◆ **Problem**
Find the number of lines below in which the word "internal" appears, and write that number only.

◆ **Source material**
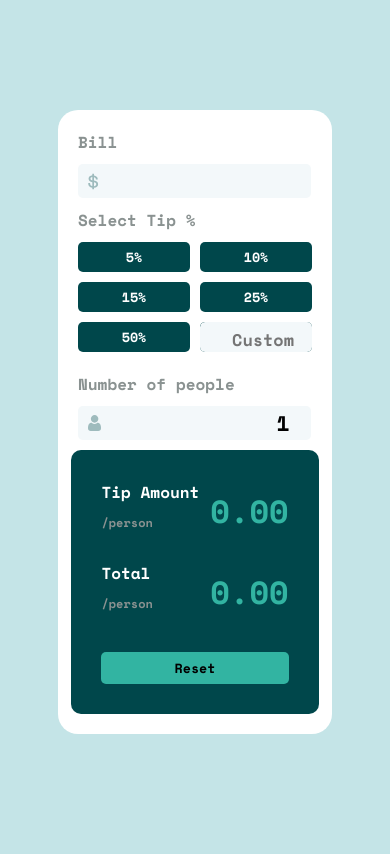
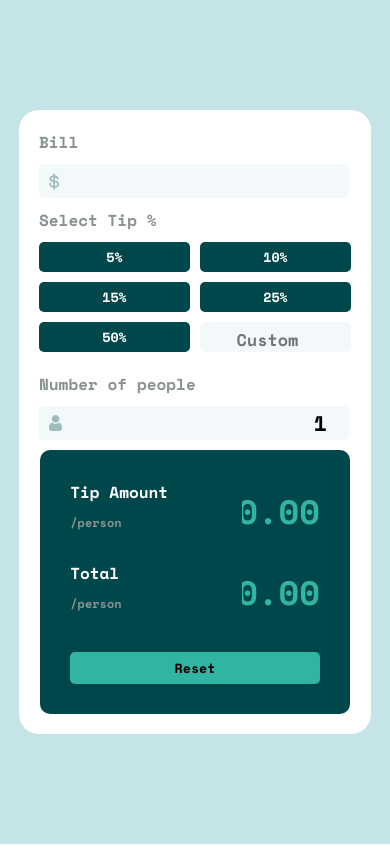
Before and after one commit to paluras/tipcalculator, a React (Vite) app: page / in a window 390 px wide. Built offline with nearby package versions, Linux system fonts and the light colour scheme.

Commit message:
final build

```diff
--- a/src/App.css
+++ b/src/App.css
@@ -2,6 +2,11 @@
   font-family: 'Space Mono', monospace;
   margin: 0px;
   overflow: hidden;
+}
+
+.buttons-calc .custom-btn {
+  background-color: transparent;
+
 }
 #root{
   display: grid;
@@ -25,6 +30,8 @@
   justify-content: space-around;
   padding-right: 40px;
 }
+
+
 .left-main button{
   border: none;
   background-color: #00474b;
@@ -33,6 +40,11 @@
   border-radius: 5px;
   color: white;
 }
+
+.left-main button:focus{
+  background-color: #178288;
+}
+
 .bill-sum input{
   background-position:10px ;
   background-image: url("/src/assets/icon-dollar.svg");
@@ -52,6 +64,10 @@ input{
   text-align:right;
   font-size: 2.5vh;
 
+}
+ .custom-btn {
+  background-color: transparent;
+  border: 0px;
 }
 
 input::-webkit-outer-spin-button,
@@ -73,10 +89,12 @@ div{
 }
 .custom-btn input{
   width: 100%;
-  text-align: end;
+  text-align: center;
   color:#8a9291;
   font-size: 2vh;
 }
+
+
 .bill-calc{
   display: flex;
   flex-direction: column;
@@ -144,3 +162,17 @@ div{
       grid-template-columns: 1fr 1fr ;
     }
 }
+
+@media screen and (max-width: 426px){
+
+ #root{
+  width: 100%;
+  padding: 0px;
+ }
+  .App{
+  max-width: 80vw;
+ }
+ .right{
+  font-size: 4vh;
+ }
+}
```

--

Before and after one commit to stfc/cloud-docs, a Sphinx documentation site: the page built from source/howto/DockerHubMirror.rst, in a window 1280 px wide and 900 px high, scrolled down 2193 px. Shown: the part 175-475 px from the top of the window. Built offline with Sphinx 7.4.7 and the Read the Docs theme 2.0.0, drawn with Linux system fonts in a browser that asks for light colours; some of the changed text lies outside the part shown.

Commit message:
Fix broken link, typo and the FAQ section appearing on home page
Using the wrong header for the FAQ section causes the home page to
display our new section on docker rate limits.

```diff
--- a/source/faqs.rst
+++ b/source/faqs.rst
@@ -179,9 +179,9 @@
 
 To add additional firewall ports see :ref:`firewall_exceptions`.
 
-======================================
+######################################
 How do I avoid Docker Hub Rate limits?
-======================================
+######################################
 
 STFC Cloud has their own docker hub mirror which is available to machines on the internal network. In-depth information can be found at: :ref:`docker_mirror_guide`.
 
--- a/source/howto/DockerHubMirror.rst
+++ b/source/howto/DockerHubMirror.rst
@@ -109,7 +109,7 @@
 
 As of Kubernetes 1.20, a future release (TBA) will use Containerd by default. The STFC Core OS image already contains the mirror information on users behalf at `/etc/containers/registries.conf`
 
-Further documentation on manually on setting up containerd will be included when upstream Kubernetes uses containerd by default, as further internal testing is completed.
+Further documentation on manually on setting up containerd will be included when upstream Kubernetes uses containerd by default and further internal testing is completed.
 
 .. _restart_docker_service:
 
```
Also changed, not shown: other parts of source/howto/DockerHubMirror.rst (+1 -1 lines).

◆ **Written response**
3